### Image comparison data
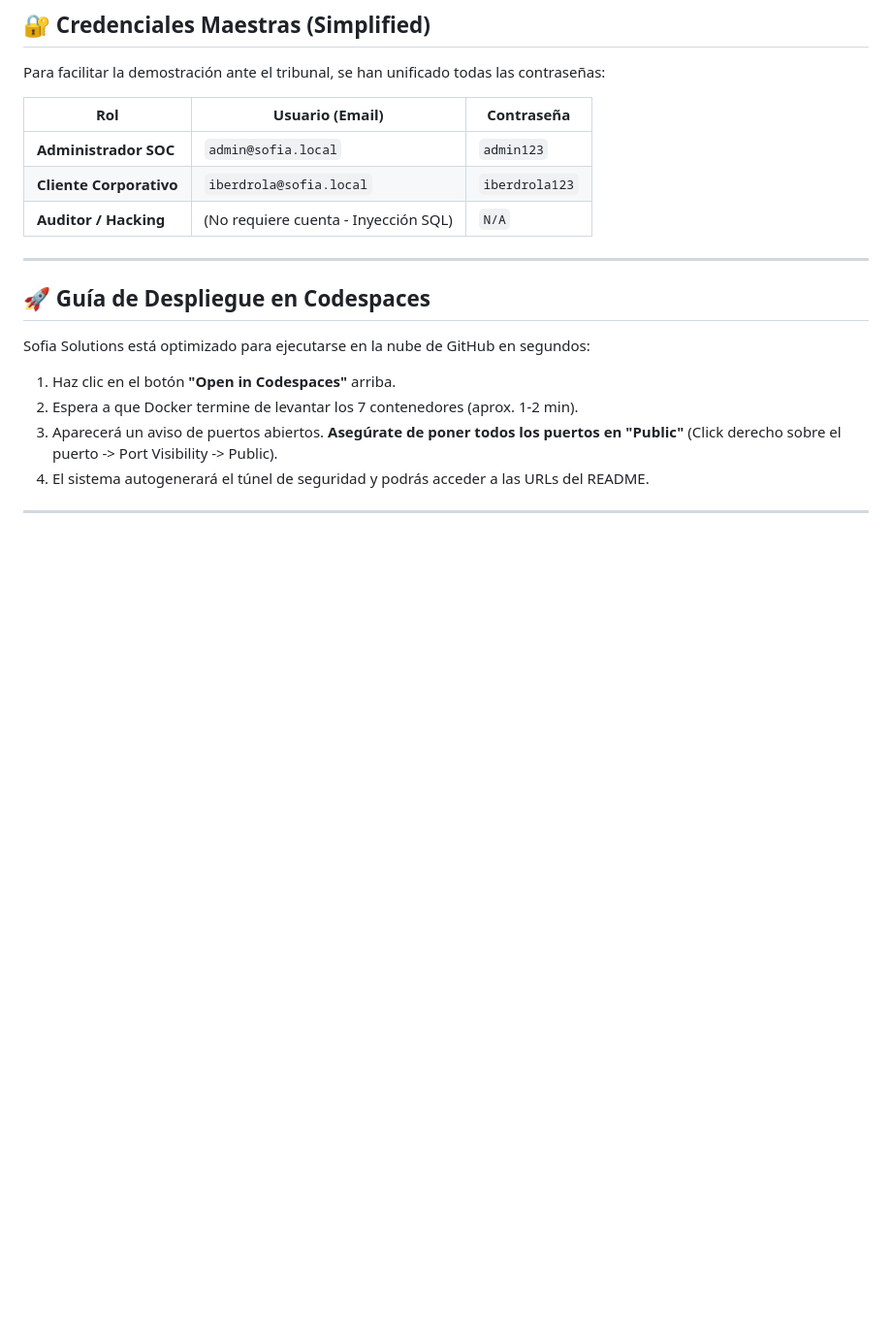
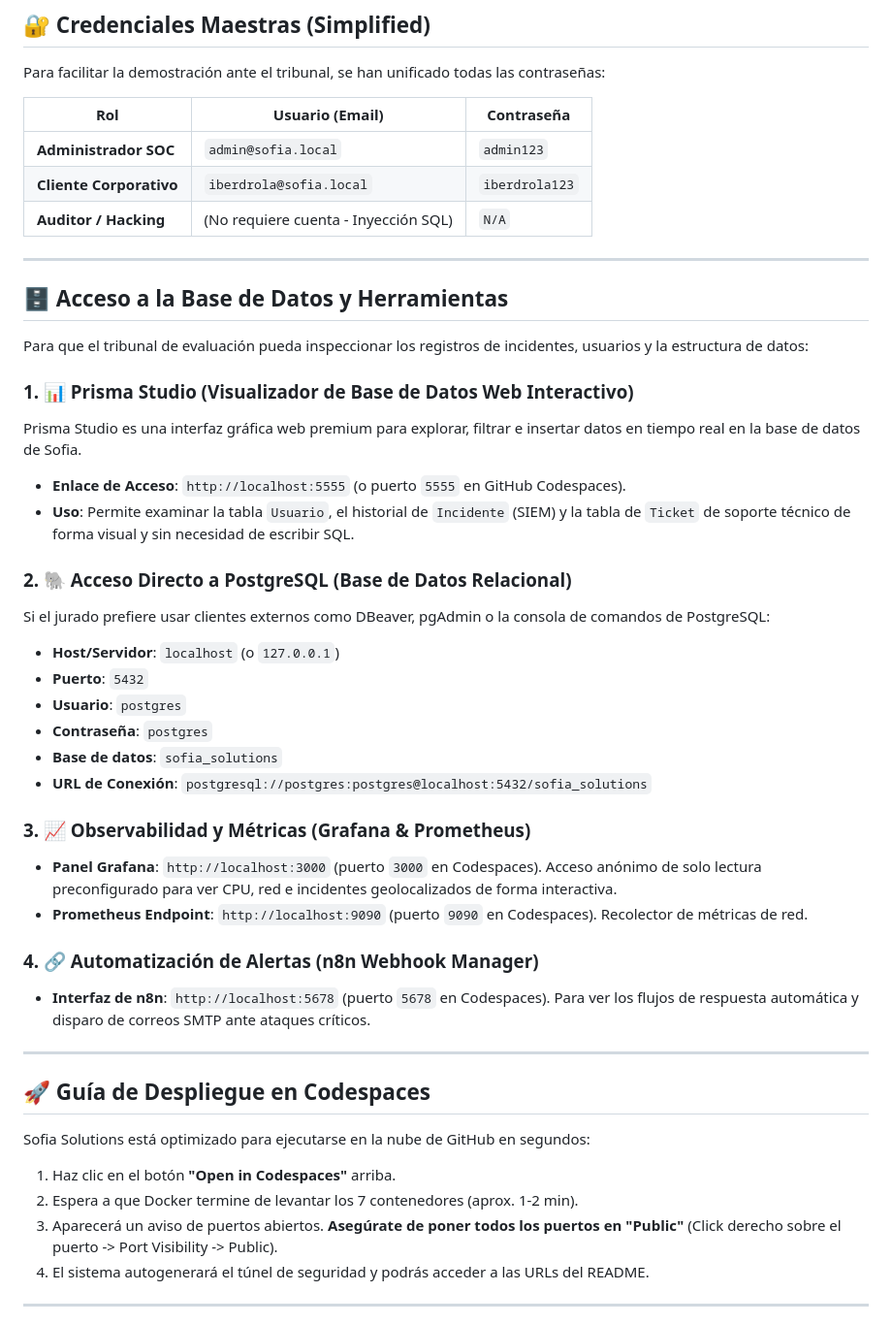
Before and after one commit to ewsophie333-lgtm/sofia-solutions, a Markdown page: README.md, the part around the change. Shown at 97% size. Rendered like a GitHub page; blank space fills up the shorter version.

Commit message:
docs: actualizar README.md con accesos detallados a base de datos y herramientas de telemetria

```diff
--- a/README.md
+++ b/README.md
@@ -29,6 +29,33 @@ Para facilitar la demostración ante el tribunal, se han unificado todas las con
 | **Administrador SOC** | `admin@sofia.local` | `admin123` |
 | **Cliente Corporativo** | `iberdrola@sofia.local` | `iberdrola123` |
 | **Auditor / Hacking** | (No requiere cuenta - Inyección SQL) | `N/A` |
+
+---
+
+## 🗄️ Acceso a la Base de Datos y Herramientas
+
+Para que el tribunal de evaluación pueda inspeccionar los registros de incidentes, usuarios y la estructura de datos:
+
+### 1. 📊 Prisma Studio (Visualizador de Base de Datos Web Interactivo)
+Prisma Studio es una interfaz gráfica web premium para explorar, filtrar e insertar datos en tiempo real en la base de datos de Sofia.
+*   **Enlace de Acceso**: `http://localhost:5555` (o puerto `5555` en GitHub Codespaces).
+*   **Uso**: Permite examinar la tabla `Usuario`, el historial de `Incidente` (SIEM) y la tabla de `Ticket` de soporte técnico de forma visual y sin necesidad de escribir SQL.
+
+### 2. 🐘 Acceso Directo a PostgreSQL (Base de Datos Relacional)
+Si el jurado prefiere usar clientes externos como DBeaver, pgAdmin o la consola de comandos de PostgreSQL:
+*   **Host/Servidor**: `localhost` (o `127.0.0.1`)
+*   **Puerto**: `5432`
+*   **Usuario**: `postgres`
+*   **Contraseña**: `postgres`
+*   **Base de datos**: `sofia_solutions`
+*   **URL de Conexión**: `postgresql://postgres:postgres@localhost:5432/sofia_solutions`
+
+### 3. 📈 Observabilidad y Métricas (Grafana & Prometheus)
+*   **Panel Grafana**: `http://localhost:3000` (puerto `3000` en Codespaces). Acceso anónimo de solo lectura preconfigurado para ver CPU, red e incidentes geolocalizados de forma interactiva.
+*   **Prometheus Endpoint**: `http://localhost:9090` (puerto `9090` en Codespaces). Recolector de métricas de red.
+
+### 4. 🔗 Automatización de Alertas (n8n Webhook Manager)
+*   **Interfaz de n8n**: `http://localhost:5678` (puerto `5678` en Codespaces). Para ver los flujos de respuesta automática y disparo de correos SMTP ante ataques críticos.
 
 ---
 
```
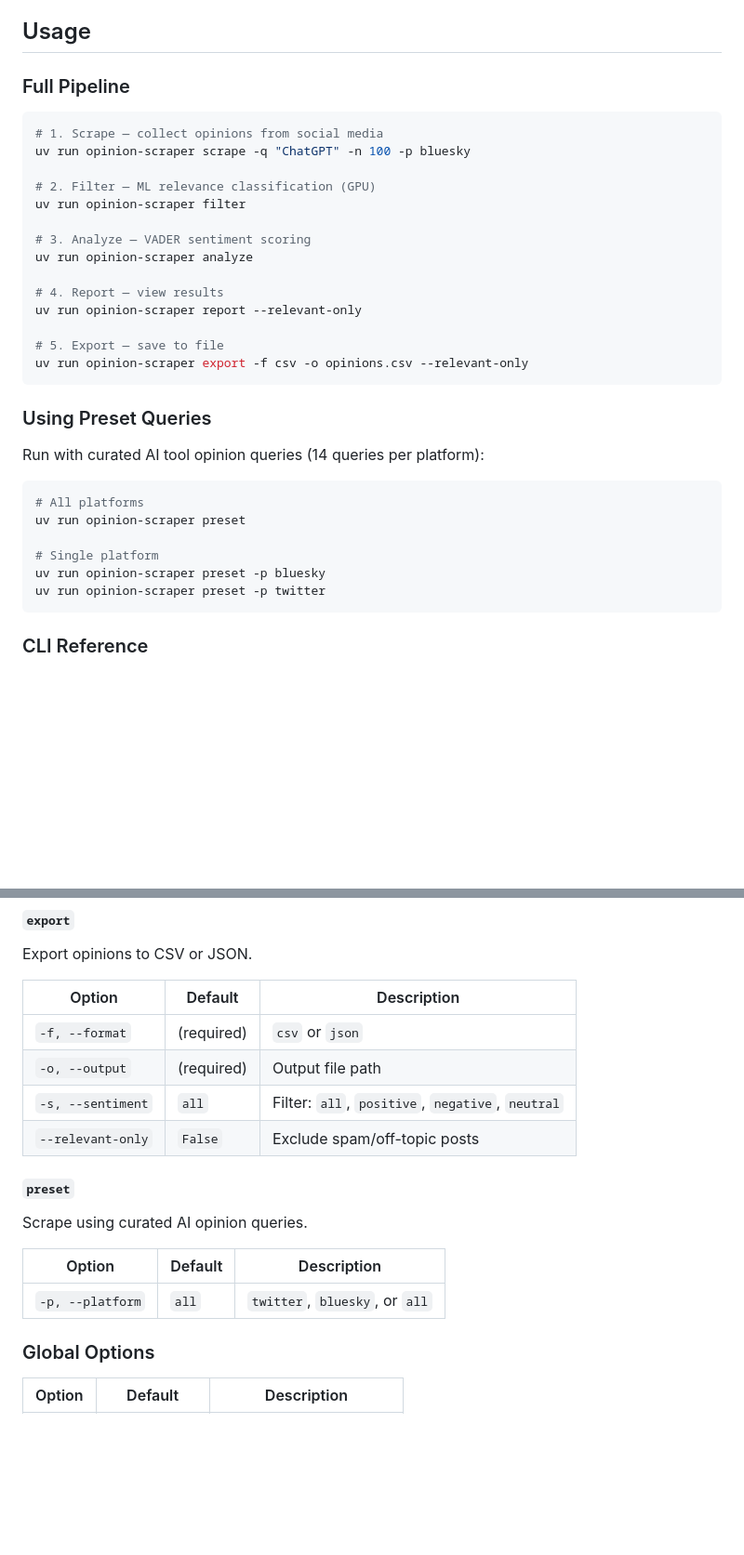
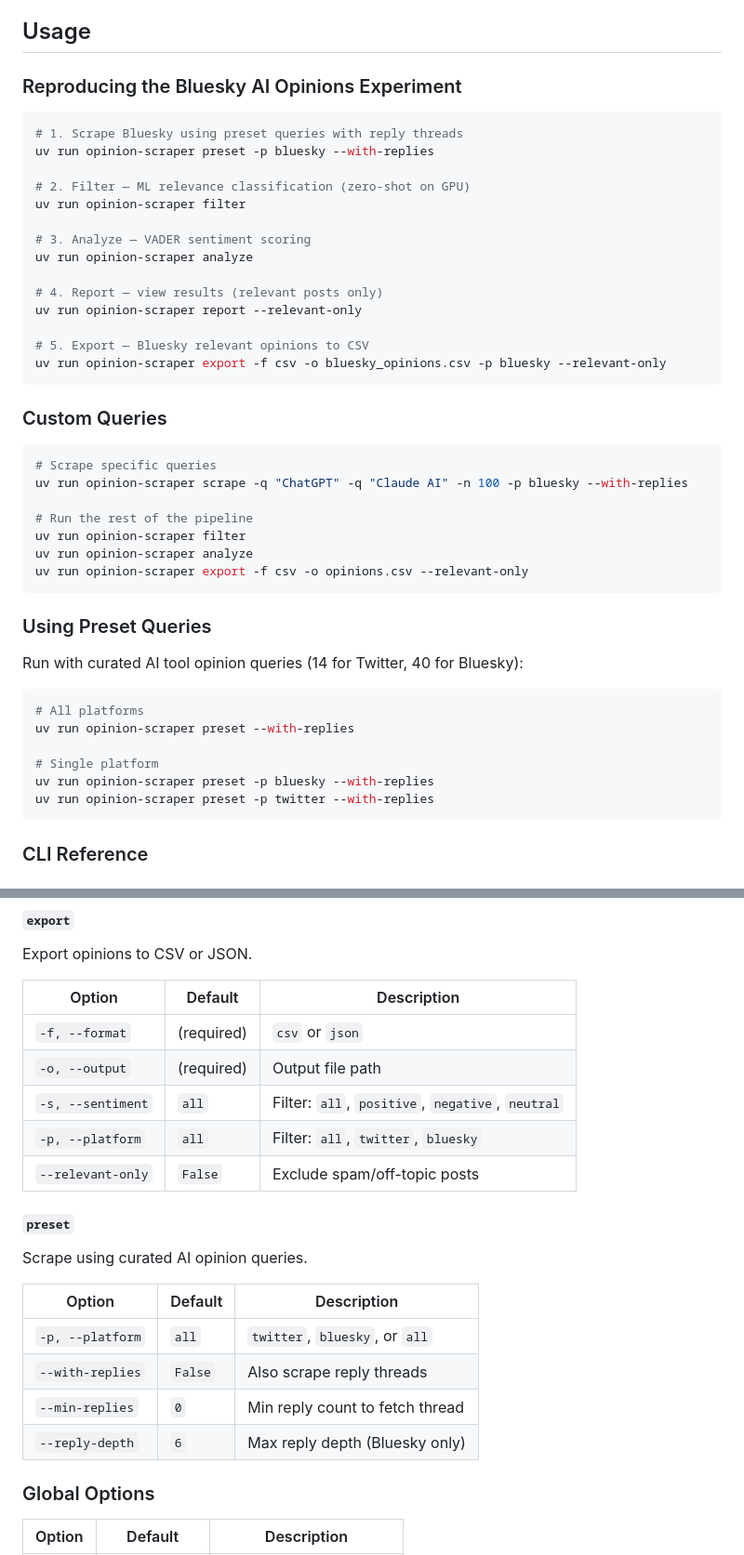
Before and after one commit to oscarqjh/information-retrieval-project, a Markdown page: README.md, 2 parts joined by grey strips. Shown at 93% size. Drawn GitHub-style; blank space fills up the shorter version.

Commit message:
docs: update README usage section to match Bluesky experiment workflow

````diff
--- a/README.md
+++ b/README.md
@@ -43,36 +43,48 @@ Twitter/X uses twscrape which manages its own account pool — see [twscrape doc
 
 ## Usage
 
-### Full Pipeline
+### Reproducing the Bluesky AI Opinions Experiment
 
 ```bash
-# 1. Scrape — collect opinions from social media
-uv run opinion-scraper scrape -q "ChatGPT" -n 100 -p bluesky
+# 1. Scrape Bluesky using preset queries with reply threads
+uv run opinion-scraper preset -p bluesky --with-replies
 
-# 2. Filter — ML relevance classification (GPU)
+# 2. Filter — ML relevance classification (zero-shot on GPU)
 uv run opinion-scraper filter
 
 # 3. Analyze — VADER sentiment scoring
 uv run opinion-scraper analyze
 
-# 4. Report — view results
+# 4. Report — view results (relevant posts only)
 uv run opinion-scraper report --relevant-only
 
-# 5. Export — save to file
+# 5. Export — Bluesky relevant opinions to CSV
+uv run opinion-scraper export -f csv -o bluesky_opinions.csv -p bluesky --relevant-only
+```
+
+### Custom Queries
+
+```bash
+# Scrape specific queries
+uv run opinion-scraper scrape -q "ChatGPT" -q "Claude AI" -n 100 -p bluesky --with-replies
+
+# Run the rest of the pipeline
+uv run opinion-scraper filter
+uv run opinion-scraper analyze
 uv run opinion-scraper export -f csv -o opinions.csv --relevant-only
 ```
 
 ### Using Preset Queries
 
-Run with curated AI tool opinion queries (14 queries per platform):
+Run with curated AI tool opinion queries (14 for Twitter, 40 for Bluesky):
 
 ```bash
 # All platforms
-uv run opinion-scraper preset
+uv run opinion-scraper preset --with-replies
 
 # Single platform
-uv run opinion-scraper preset -p bluesky
-uv run opinion-scraper preset -p twitter
+uv run opinion-scraper preset -p bluesky --with-replies
+uv run opinion-scraper preset -p twitter --with-replies
 ```
 
 ### CLI Reference
@@ -121,6 +133,7 @@ Export opinions to CSV or JSON.
 | `-f, --format` | (required) | `csv` or `json` |
 | `-o, --output` | (required) | Output file path |
 | `-s, --sentiment` | `all` | Filter: `all`, `positive`, `negative`, `neutral` |
+| `-p, --platform` | `all` | Filter: `all`, `twitter`, `bluesky` |
 | `--relevant-only` | `False` | Exclude spam/off-topic posts |
 
 #### `preset`
@@ -130,6 +143,9 @@ Scrape using curated AI opinion queries.
 | Option | Default | Description |
 |--------|---------|-------------|
 | `-p, --platform` | `all` | `twitter`, `bluesky`, or `all` |
+| `--with-replies` | `False` | Also scrape reply threads |
+| `--min-replies` | `0` | Min reply count to fetch thread |
+| `--reply-depth` | `6` | Max reply depth (Bluesky only) |
 
 ### Global Options
 
````
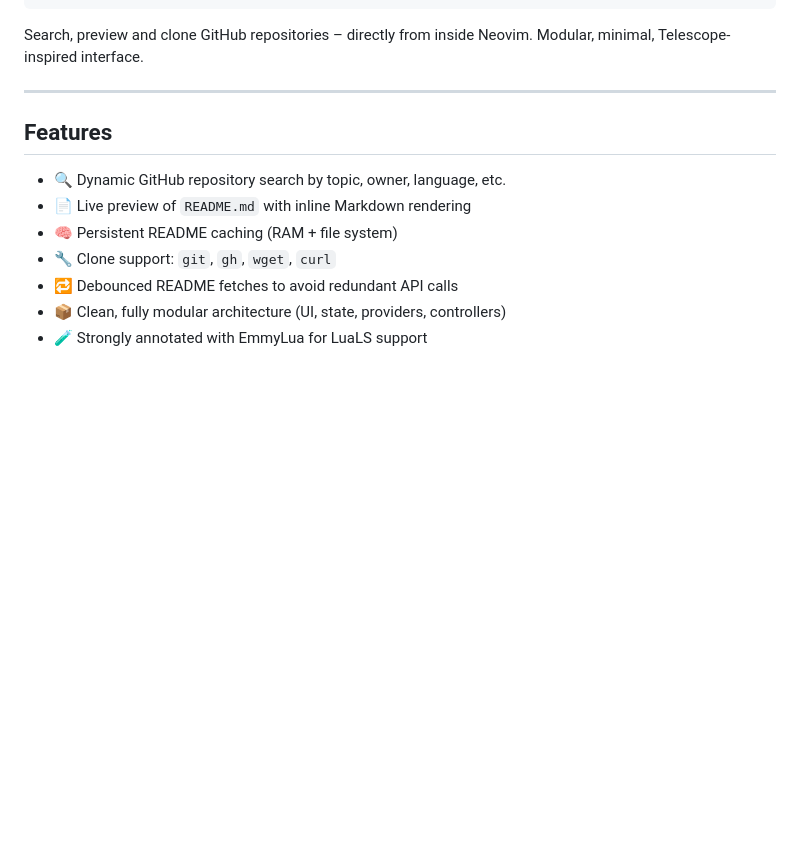
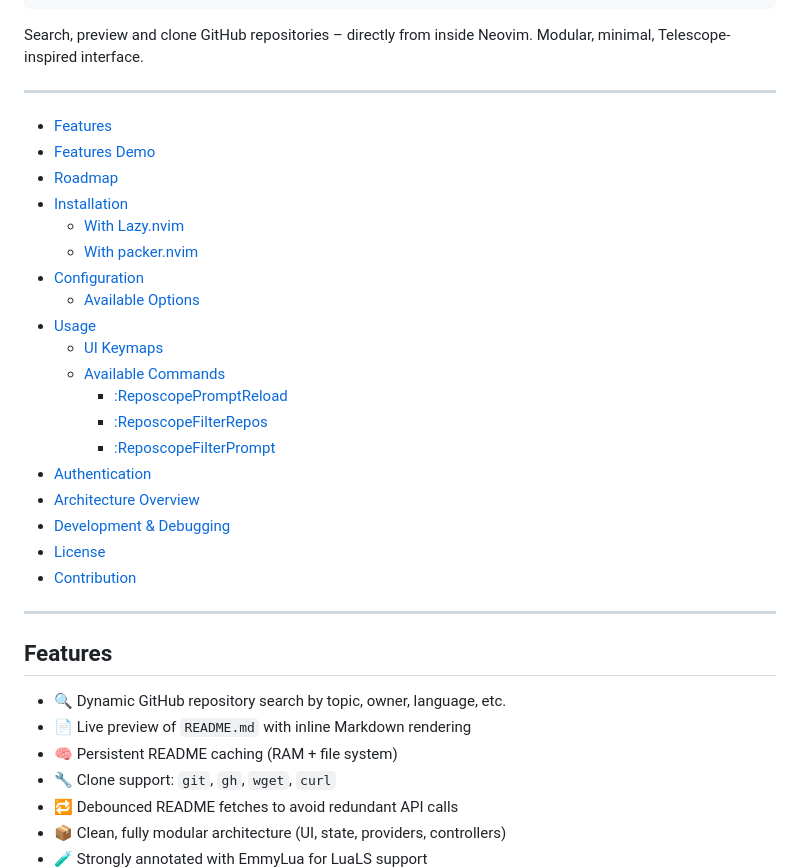
Before and after one commit to StefanBartl/reposcope.nvim, a Markdown page: README.md, the part around the change. GitHub-like rendering; blank space fills up the shorter version.

```diff
--- a/README.md
+++ b/README.md
@@ -18,6 +18,28 @@
 
 Search, preview and clone GitHub repositories – directly from inside Neovim.
 Modular, minimal, Telescope-inspired interface.
+
+---
+
+- [Features](#features)
+- [Features Demo](#features-demo)
+- [Roadmap](#roadmap)
+- [Installation](#installation)
+  - [With Lazy.nvim](#with-lazynvim)
+  - [With packer.nvim](#with-packernvim)
+- [Configuration](#configuration)
+  - [Available Options](#available-options)
+- [Usage](#usage)
+  - [UI Keymaps](#ui-keymaps)
+  - [Available Commands](#available-commands)
+    - [:ReposcopePromptReload](#reposcopepromptreload-)
+    - [:ReposcopeFilterRepos](#reposcopefilterrepos-text)
+    - [:ReposcopeFilterPrompt](#reposcopefilterprompt)
+- [Authentication](#authentication)
+- [Architecture Overview](#architecture-overview)
+- [Development & Debugging](#development--debugging)
+- [License](#license)
+- [Contribution](#contribution)
 
 ---
 
```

### TASK
Among the lines above, please find those with "version" and copy them.

### RESPONSE TO THIS TASK
Before and after one commit to ewsophie333-lgtm/sofia-solutions, a Markdown page: README.md, the part around the change. Shown at 97% size. Rendered like a GitHub page; blank space fills up the shorter version.
Before and after one commit to oscarqjh/information-retrieval-project, a Markdown page: README.md, 2 parts joined by grey strips. Shown at 93% size. Drawn GitHub-style; blank space fills up the shorter version.
Before and after one commit to StefanBartl/reposcope.nvim, a Markdown page: README.md, the part around the change. GitHub-like rendering; blank space fills up the shorter version.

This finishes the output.